- Gluten causes scurvy
- Gluten allows for the atrocity of St. Louis pizza
- Gluten causes walk rates to dramatically fall
- Gluten disrupts domes
This is a really easy thing for the Royals to do. After a detox period, Omar Infante will be as good as new. We can only hope a gluten-free lifestyle will help Infante overcome poor play.
2. CYBORGIFY INFANTE
Contrary to popular belief, there is nothing in the player's agreement, Infante's contract, or MLB rules that prohibit the use of robotic parts. Here is the total mention of robotics in any of those documents:
That's not invisible ink, that's nothing. Zero. Nada. Just like Infante's offensive contributions to the club.

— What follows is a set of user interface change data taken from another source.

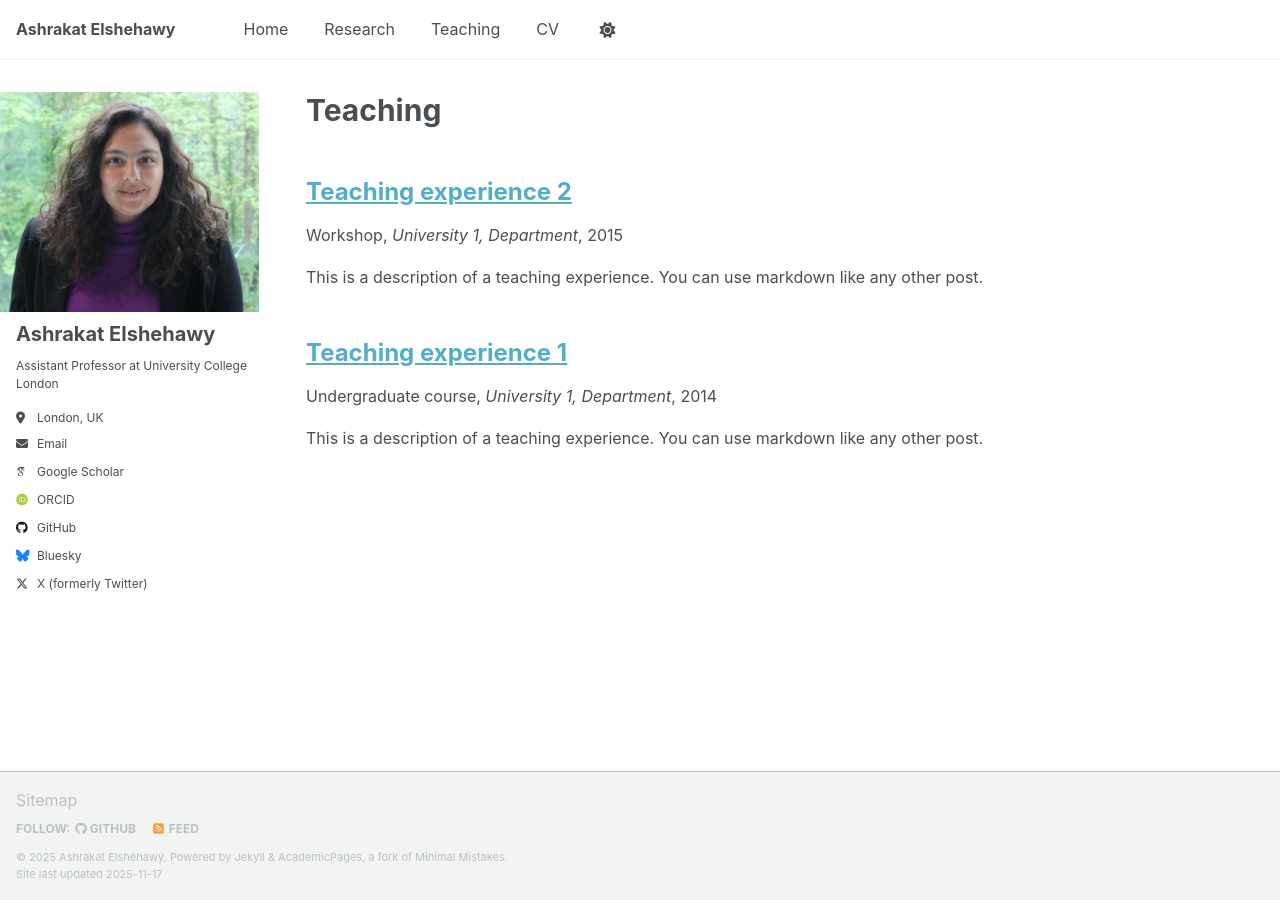
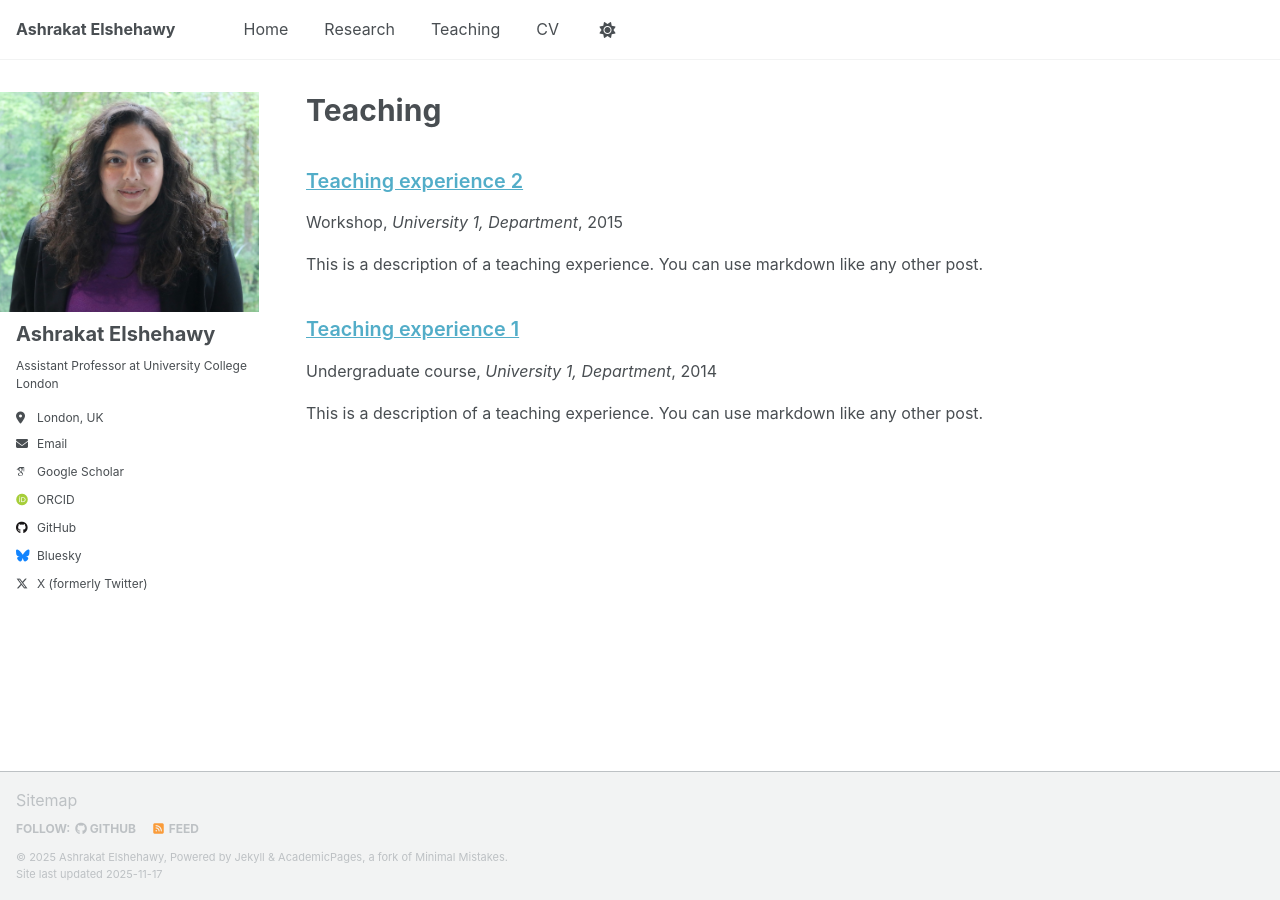
Before and after one commit to aelshehawy/aelshehawy.github.io, a Jekyll site: the page built from _pages/teaching.html, in a window 1280 px wide. Built offline with Jekyll 4.4.1, drawn with Linux system fonts in a browser that asks for light colours; some web fonts are replaced; a script that is not in the unit is left out.

Commit message:
smaller text

```diff
--- a/assets/css/main.scss
+++ b/assets/css/main.scss
@@ -119,3 +119,16 @@ li .pub-link {
 .masthead__menu-item--theme-toggle {
   display: none !important;
 }
+
+/* Make publication titles smaller */
+.archive__item-title {
+  font-size: 1.1rem !important;   /* You can adjust this */
+  line-height: 1.3 !important;
+  font-weight: 600 !important;    /* Optional: makes it look like your example */
+}
+
+/* Make the abstract text smaller too (optional) */
+.archive__item-excerpt {
+  font-size: 0.95rem !important;
+  line-height: 1.4 !important;
+}
```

The Royals are already using cyborgs in their bullpen; how else can you explain Greg Holland, Wade Davis, and Kelvin Herrera? Cyborg parts have apparently been added to Chris Young, Ryan Madson, and Luke Hochevar. It's only a matter of time for Infante.
In fact, I've got a mock-up of the cyborg revolution in baseball:
It's really simple; just replace all of Infante's parts with better ones. Sure, Infante may end up looking like Gunhead here, but he's shiny and blue, just like the Royals' American League Championship flag.
3. GIVE INFANTE PERFORMANCE ENHANCING DRUGS
Wait...we've been down this road before. Uh, never mind.
4. INFANTE MUST BELIEVE IN HIMSELF
They say that 50% of the game is 90% mental. By my calculations, this makes baseball 140% mental. Compared to the -40% part of baseball that is physical, mental approach is extremely important.
Infante just does not have his mojo. You can tell when he steps up to the plate--the detached stare towards the pitcher, the quivering left eyebrow on Thursdays, the swings and misses on Louis Coleman sliders from Omaha. There are a couple ways Infante can improve his mental game. The first comes from our very own Ned Yost:
"I do not allow negative thoughts into my mind," Yost said one day last week. "If they start creeping in, I stop it. Kick ’em out."
Asked for a demonstration of this practice, his hands gripped his chair. His head shook. His eyes bulged. "Stop!" he shouted.
In this case, Infante can perhaps grip the closest official's supple, strong hand as he purges the negativity from his body. That will allow him to relax and firmly stroke the ball for a score.
Infante can also employ the esteemed Shia Archibald Labeouf as his personal trainer.
Don't let your dreams stay dreams, Infante.
We need you.